TASK OBJECTIVE = Among the entries below, how many lines hold "contributions"? Only the number is wanted.

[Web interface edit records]
━━━━━━━━━━

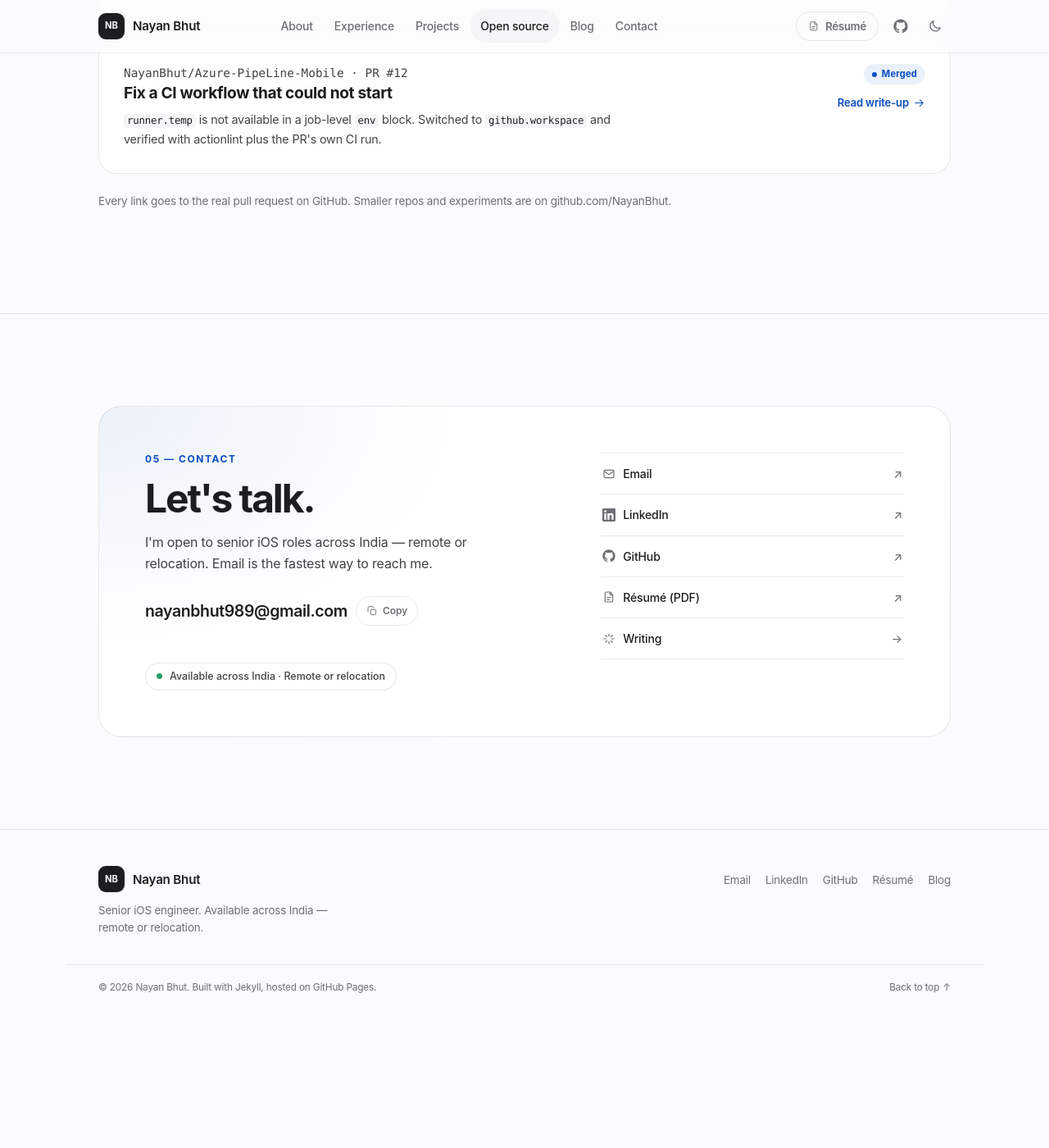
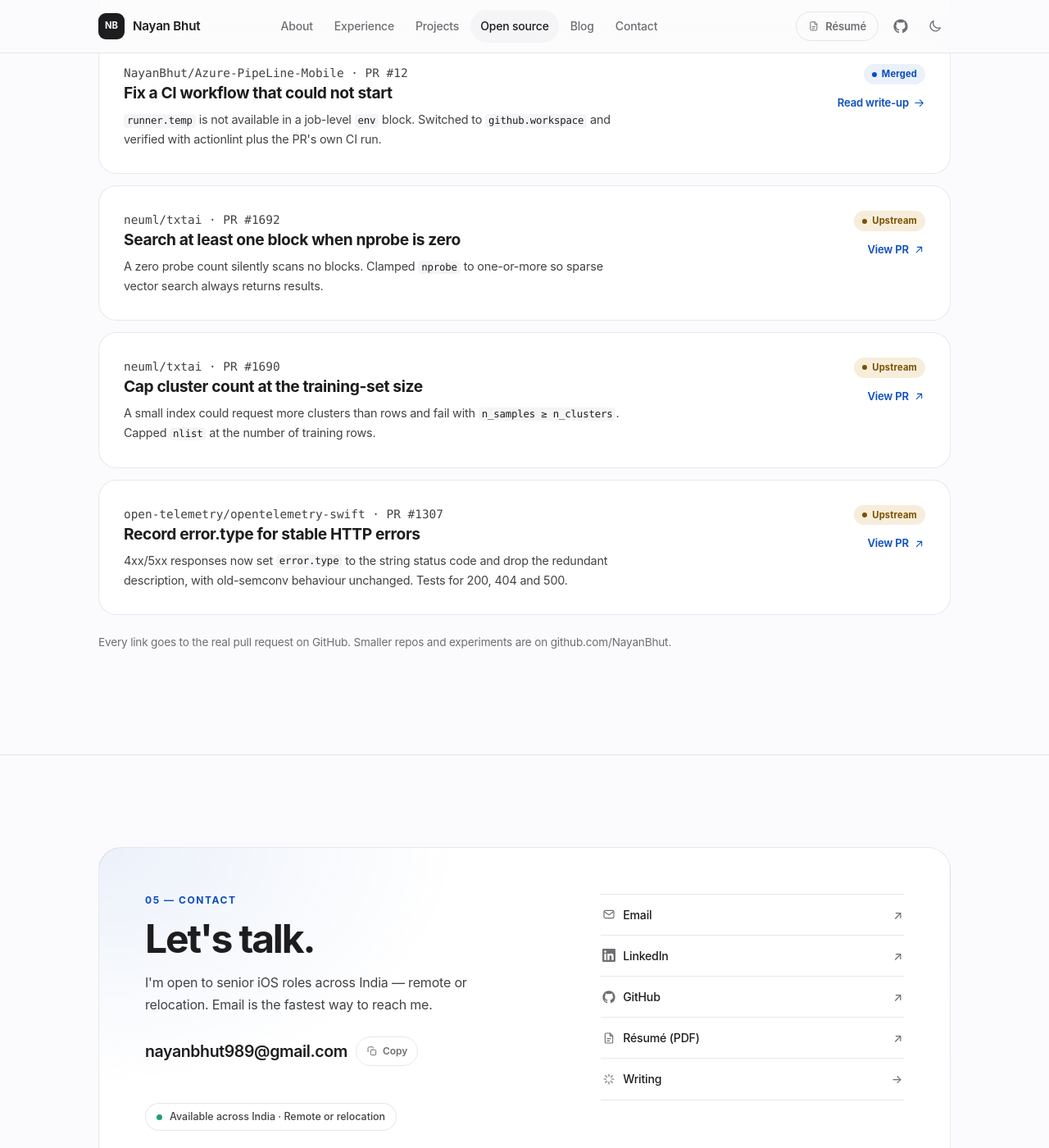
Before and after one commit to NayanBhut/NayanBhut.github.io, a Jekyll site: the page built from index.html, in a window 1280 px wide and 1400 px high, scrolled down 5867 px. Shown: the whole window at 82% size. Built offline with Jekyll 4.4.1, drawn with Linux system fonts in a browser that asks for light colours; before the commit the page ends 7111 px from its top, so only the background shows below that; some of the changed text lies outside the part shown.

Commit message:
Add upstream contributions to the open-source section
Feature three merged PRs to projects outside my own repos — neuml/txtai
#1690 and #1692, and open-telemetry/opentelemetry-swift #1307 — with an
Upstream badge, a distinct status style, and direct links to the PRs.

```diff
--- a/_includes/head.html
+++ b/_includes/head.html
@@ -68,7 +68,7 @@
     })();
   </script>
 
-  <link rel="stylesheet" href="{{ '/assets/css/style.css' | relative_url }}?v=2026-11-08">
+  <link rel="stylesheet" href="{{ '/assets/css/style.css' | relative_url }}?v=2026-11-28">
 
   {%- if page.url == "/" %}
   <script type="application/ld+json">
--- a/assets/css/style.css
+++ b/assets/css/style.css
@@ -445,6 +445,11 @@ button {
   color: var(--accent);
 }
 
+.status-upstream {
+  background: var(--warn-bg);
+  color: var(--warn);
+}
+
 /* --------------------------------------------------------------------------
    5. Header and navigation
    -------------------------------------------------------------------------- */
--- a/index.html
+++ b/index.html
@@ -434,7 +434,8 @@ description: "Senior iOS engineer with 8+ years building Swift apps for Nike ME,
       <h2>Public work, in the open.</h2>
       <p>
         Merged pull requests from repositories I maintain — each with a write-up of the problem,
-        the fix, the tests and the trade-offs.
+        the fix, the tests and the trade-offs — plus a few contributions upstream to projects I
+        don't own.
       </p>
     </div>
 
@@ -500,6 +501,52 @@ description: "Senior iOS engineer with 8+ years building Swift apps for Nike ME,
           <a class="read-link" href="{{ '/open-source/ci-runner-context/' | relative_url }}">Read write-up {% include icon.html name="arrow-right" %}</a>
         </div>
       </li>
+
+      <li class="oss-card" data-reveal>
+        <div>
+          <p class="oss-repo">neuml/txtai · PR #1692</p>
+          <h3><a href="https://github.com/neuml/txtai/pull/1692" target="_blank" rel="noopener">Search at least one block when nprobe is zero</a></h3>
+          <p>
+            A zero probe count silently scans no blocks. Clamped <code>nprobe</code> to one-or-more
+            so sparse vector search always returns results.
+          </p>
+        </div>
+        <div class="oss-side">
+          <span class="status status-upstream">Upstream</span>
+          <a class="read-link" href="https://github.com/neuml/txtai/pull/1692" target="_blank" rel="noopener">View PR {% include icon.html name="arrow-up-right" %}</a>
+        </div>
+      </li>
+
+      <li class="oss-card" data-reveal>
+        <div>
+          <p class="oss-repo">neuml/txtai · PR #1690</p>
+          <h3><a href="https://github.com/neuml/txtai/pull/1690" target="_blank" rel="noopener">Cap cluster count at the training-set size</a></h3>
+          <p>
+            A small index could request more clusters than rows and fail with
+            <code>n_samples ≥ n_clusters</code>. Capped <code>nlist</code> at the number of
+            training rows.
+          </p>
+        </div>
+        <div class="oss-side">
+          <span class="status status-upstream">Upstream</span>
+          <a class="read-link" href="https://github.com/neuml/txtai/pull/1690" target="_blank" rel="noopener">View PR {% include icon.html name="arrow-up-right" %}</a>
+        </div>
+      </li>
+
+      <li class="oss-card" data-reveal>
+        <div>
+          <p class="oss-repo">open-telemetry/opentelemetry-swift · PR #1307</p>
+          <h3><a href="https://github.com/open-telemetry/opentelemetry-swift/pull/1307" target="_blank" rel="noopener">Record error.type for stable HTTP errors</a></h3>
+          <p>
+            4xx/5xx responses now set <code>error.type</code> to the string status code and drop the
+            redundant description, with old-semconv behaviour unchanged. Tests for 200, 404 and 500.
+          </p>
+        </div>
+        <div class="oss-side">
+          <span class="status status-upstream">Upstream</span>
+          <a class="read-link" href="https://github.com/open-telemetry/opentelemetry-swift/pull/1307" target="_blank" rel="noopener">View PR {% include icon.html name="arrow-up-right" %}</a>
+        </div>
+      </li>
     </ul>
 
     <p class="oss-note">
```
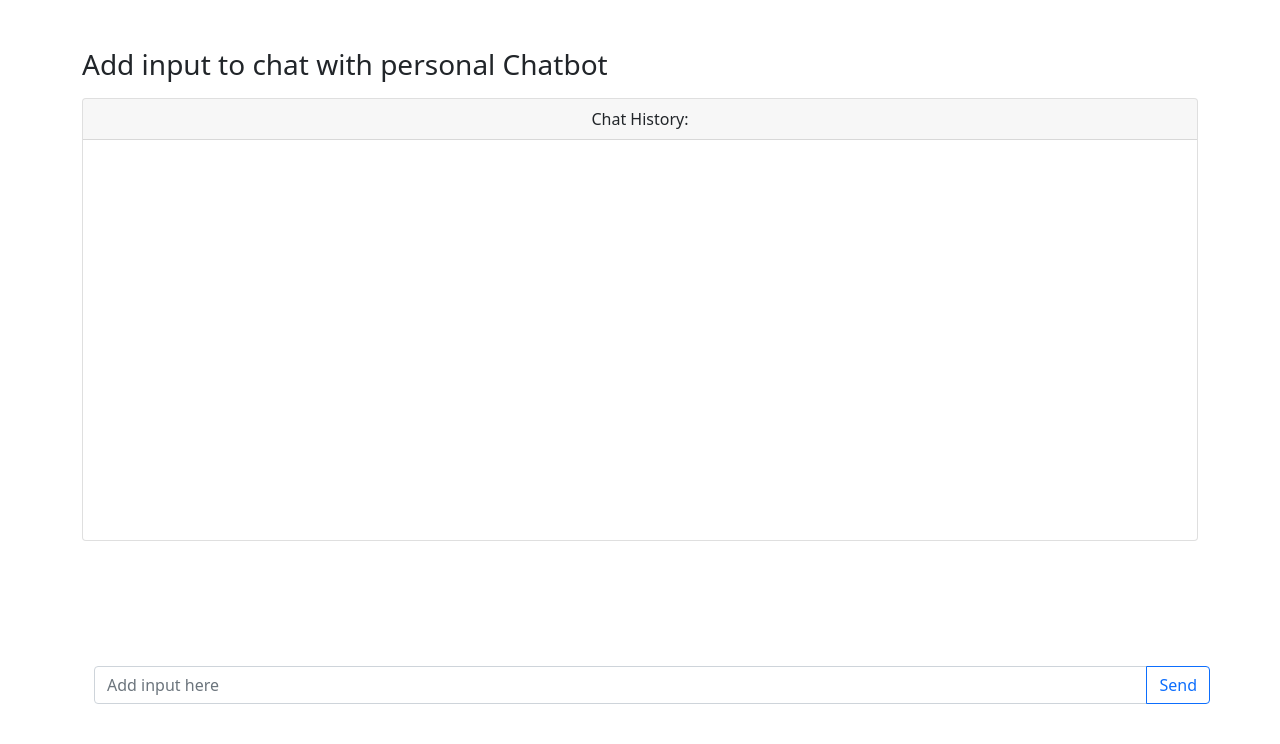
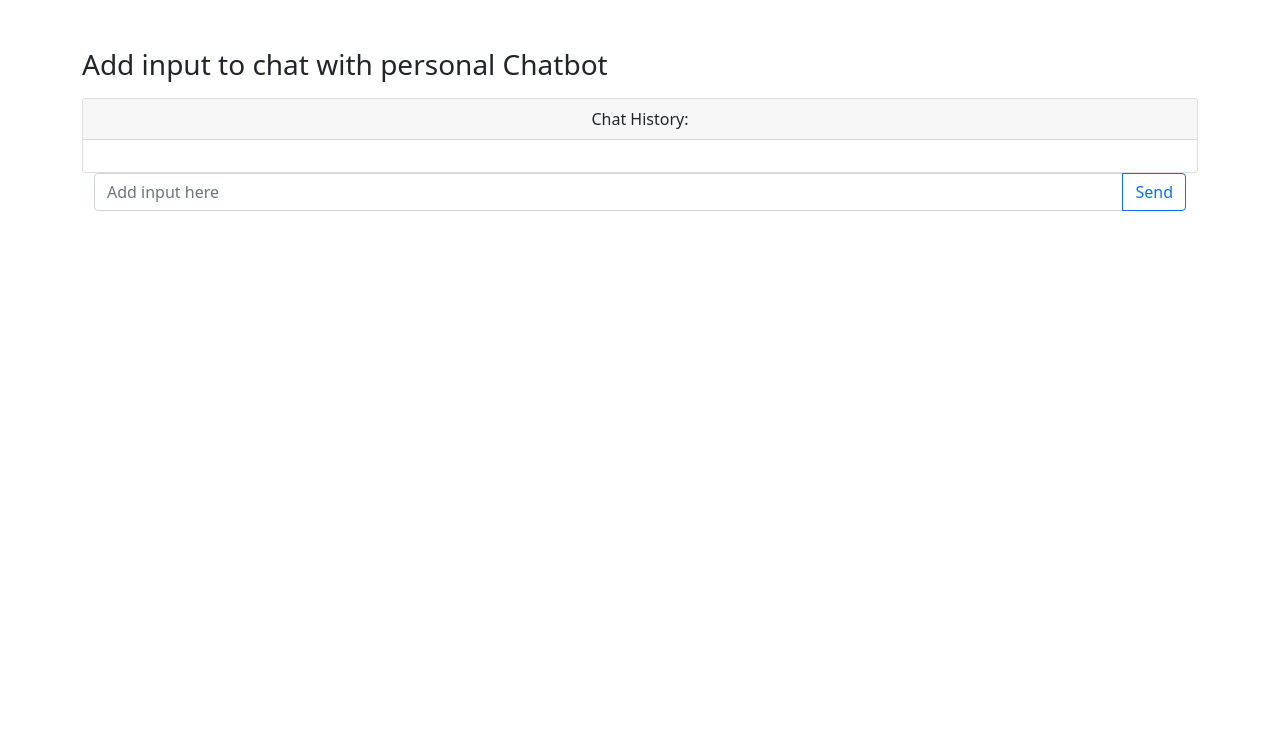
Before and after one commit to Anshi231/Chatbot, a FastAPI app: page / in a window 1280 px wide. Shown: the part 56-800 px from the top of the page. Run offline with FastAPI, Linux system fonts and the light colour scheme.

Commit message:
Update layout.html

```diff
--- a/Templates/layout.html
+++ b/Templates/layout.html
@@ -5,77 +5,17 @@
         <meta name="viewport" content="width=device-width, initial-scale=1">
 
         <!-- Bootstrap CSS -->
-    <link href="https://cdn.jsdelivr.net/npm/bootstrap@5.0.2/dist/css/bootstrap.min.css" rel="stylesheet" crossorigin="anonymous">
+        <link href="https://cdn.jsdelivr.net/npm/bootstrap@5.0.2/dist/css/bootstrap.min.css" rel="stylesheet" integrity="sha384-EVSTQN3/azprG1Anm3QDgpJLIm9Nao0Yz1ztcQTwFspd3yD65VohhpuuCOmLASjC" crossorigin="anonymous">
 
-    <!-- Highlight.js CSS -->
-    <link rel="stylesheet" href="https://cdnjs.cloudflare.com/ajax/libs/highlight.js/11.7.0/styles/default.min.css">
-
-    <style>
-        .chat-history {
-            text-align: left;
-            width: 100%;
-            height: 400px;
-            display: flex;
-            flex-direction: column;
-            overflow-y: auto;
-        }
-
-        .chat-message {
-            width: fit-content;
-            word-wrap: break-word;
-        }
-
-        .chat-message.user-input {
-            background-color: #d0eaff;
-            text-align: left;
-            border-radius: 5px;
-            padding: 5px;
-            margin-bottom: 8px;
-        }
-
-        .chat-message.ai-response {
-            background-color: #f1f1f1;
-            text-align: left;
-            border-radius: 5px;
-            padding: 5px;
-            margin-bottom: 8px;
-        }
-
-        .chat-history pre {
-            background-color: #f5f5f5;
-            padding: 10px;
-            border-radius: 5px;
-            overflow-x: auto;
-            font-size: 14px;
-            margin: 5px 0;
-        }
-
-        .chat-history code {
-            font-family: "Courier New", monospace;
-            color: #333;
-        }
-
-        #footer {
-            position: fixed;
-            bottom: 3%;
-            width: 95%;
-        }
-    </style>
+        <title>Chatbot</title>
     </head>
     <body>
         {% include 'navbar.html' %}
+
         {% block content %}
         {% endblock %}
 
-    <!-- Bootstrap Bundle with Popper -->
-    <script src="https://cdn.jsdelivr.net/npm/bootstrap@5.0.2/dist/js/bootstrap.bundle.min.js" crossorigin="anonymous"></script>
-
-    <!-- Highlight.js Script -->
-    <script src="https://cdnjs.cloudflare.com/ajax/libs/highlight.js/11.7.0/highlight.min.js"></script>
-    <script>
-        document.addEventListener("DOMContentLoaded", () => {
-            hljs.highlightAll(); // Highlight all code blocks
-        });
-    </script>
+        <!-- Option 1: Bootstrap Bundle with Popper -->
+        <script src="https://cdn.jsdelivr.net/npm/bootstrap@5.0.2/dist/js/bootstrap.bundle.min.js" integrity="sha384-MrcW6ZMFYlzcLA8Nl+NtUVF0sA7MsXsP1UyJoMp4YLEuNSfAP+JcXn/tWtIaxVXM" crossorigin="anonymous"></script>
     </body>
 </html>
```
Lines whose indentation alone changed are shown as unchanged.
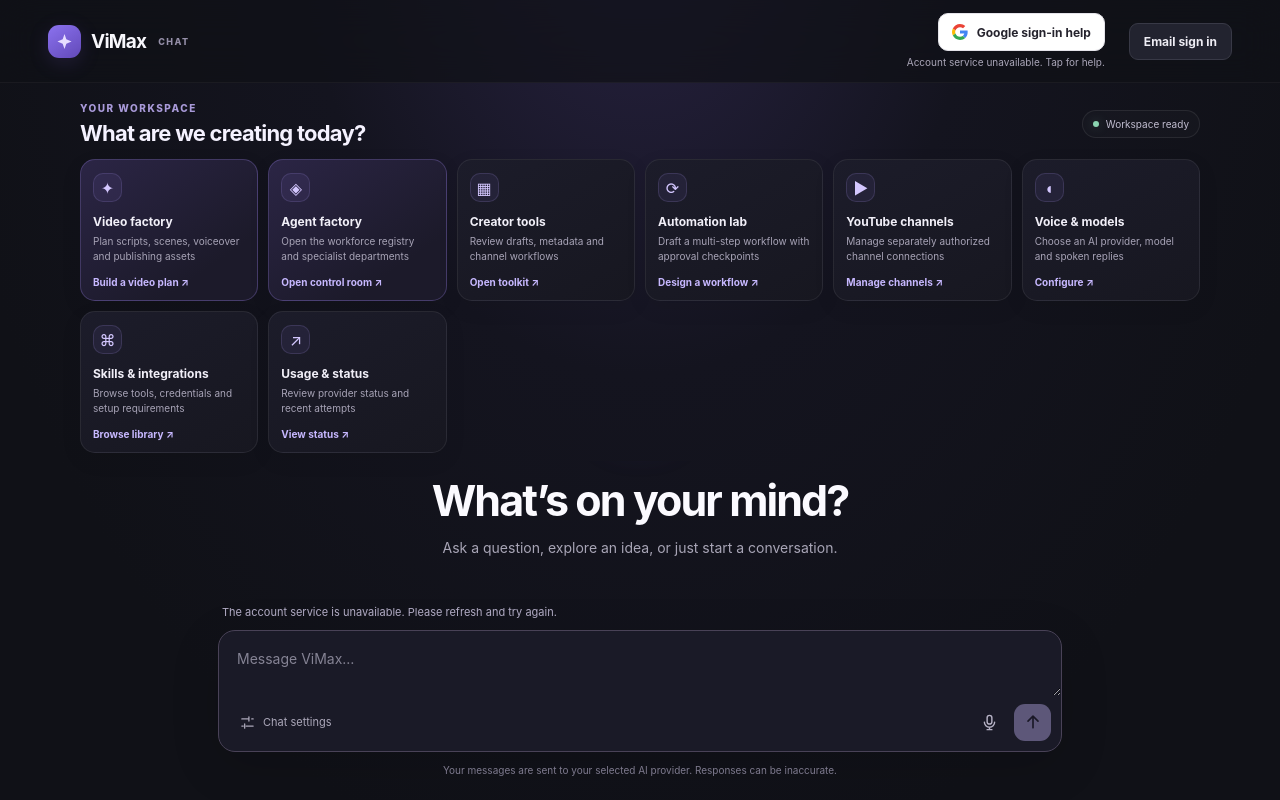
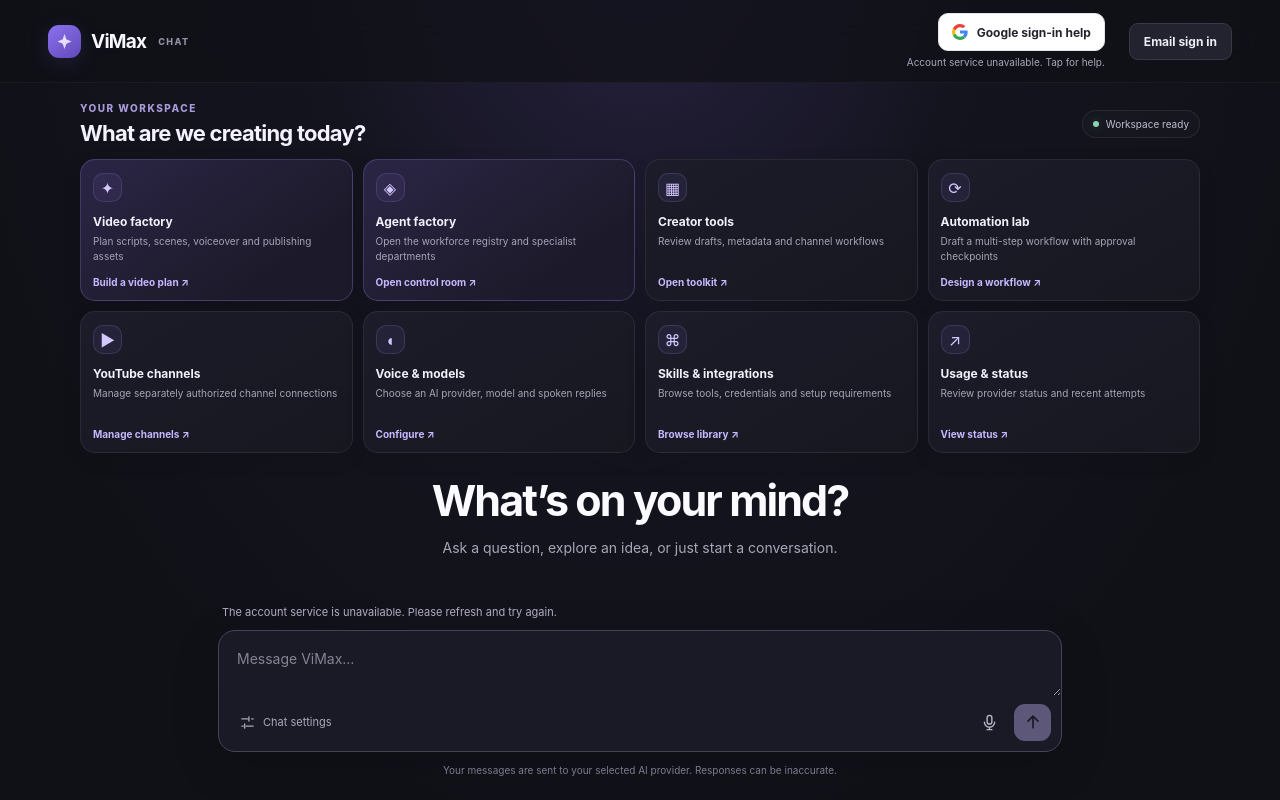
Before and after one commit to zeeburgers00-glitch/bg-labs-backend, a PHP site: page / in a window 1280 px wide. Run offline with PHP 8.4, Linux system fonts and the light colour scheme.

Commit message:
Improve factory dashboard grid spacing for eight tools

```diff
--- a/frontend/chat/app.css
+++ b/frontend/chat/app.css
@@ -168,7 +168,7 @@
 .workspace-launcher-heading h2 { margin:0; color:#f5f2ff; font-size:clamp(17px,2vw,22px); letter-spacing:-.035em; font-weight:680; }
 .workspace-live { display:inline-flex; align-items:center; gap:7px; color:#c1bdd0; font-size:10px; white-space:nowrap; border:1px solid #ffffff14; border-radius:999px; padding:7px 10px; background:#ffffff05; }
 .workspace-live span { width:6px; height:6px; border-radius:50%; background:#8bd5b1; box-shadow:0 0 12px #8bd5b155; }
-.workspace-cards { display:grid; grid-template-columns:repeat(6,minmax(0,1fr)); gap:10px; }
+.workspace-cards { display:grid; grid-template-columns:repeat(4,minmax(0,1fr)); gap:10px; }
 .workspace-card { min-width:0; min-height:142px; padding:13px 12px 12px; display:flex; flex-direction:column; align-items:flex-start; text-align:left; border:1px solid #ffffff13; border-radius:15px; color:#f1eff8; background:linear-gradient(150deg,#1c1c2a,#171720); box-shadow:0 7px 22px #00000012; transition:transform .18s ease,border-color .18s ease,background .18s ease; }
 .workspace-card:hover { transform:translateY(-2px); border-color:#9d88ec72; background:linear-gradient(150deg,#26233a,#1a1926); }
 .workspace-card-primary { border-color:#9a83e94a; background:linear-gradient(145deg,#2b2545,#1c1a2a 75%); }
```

━━━━━━━━━━

RESPONSE = 2